LONDON – The US Federal Reserve’s new policy statement will, as usual, be analyzed in excruciating detail in the days ahead, as investors seek guidance on when and how quickly interest rates will be raised. Notably, the word “patient” does not appear, and the Fed has signaled that it may raise its benchmark rate as early as June. But the particular wording is far less telling than the context in which the statement is being released.

In fact, uncertainty about monetary policy in the United States has been the leading driver of financial-market volatility this year. After all, the potential effect of interest-rate hikes on the US yield curve has a major impact on the pricing of all global assets.

But three factors suggest that investors are over-emphasizing the risk of a curve re-pricing. First, economic developments will likely lead the Fed to exhibit caution when it comes to the process of raising interest rates. Second, even if the Fed acts quickly, investor appetite for returns will anchor yields. Third, the technical features of the market will ensure strong demand for US Treasury bills.

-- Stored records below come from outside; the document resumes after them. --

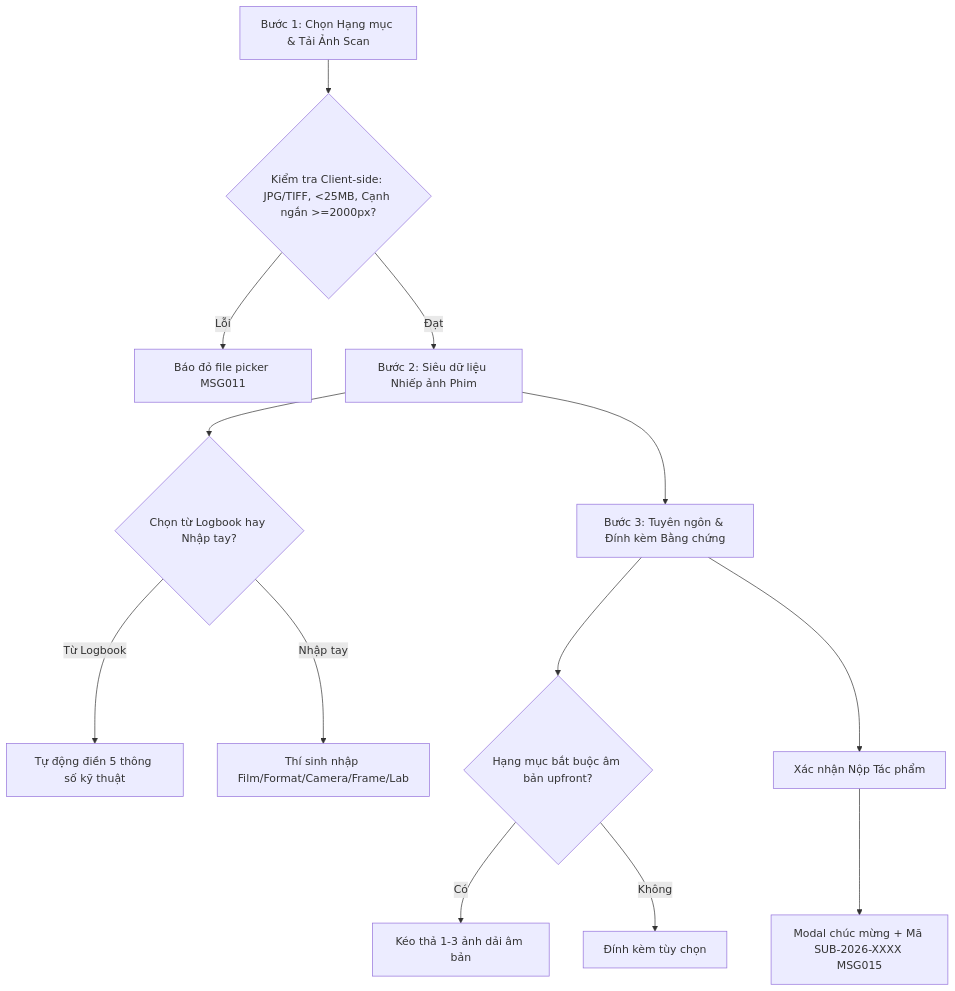
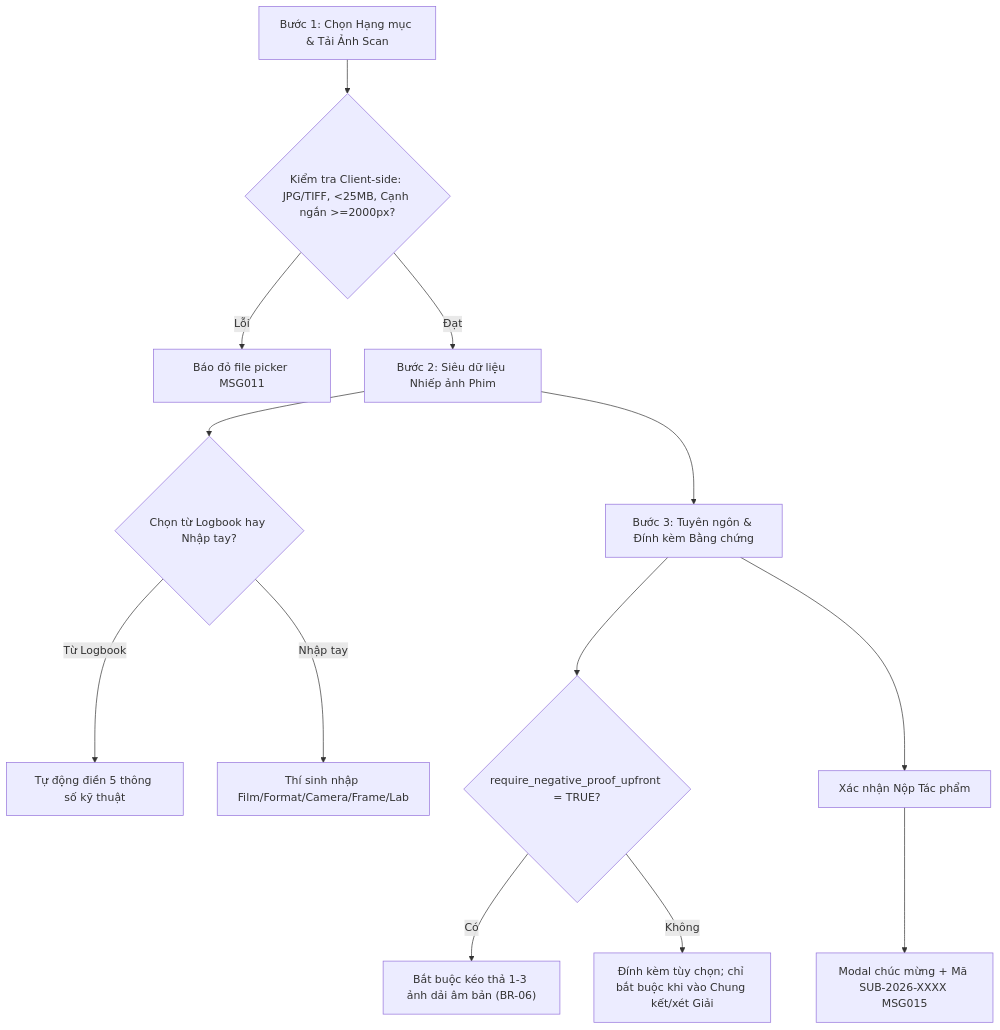
One commit to hnamhocit/cnpm_110 changed the third of 3 diagrams in docs/05-submission-and-proof.md. Above: the diagram before and after it, drawn with Mermaid. The commit also changed other lines of this file and 1 other file, not shown here.

````diff
--- a/docs/05-submission-and-proof.md
+++ b/docs/05-submission-and-proof.md
@@ -427,15 +456,15 @@
 ```mermaid
 flowchart TD
     Step1["Bước 1: Chọn Hạng mục & Tải Ảnh Scan"] --> CheckFile{Kiểm tra Client-side: JPG/TIFF, <25MB, Cạnh ngắn >=2000px?}
     CheckFile -- Lỗi --> ErrMsg11["Báo đỏ file picker MSG011"]
     CheckFile -- Đạt --> Step2["Bước 2: Siêu dữ liệu Nhiếp ảnh Phim"]
     Step2 --> ChooseSource{Chọn từ Logbook hay Nhập tay?}
     ChooseSource -- Từ Logbook --> AutoFill["Tự động điền 5 thông số kỹ thuật"]
     ChooseSource -- Nhập tay --> ManualFill["Thí sinh nhập Film/Format/Camera/Frame/Lab"]
     Step2 --> Step3["Bước 3: Tuyên ngôn & Đính kèm Bằng chứng"]
-    Step3 --> CheckUpfront{Hạng mục bắt buộc âm bản upfront?}
-    CheckUpfront -- Có --> RequireProof["Kéo thả 1-3 ảnh dải âm bản"]
-    CheckUpfront -- Không --> OptionalProof["Đính kèm tùy chọn"]
+    Step3 --> CheckUpfront{require_negative_proof_upfront = TRUE?}
+    CheckUpfront -- Có --> RequireProof["Bắt buộc kéo thả 1-3 ảnh dải âm bản (BR-06)"]
+    CheckUpfront -- Không --> OptionalProof["Đính kèm tùy chọn; chỉ bắt buộc khi vào Chung kết/xét Giải"]
     Step3 --> ConfirmSubmit["Xác nhận Nộp Tác phẩm"]
     ConfirmSubmit --> ModalSuccess["Modal chúc mừng + Mã SUB-2026-XXXX MSG015"]
 ```
````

Let us begin with the relevant economic developments. The consensus nowadays is that the US economy is growing steadily, with the leading indicators pointing toward further expansion, and labor-market data surpassing expectations. Job creation is strong, with total non-farm payroll employment having increased by 295,000 in February and the unemployment rate falling yet again, to just 5.5%.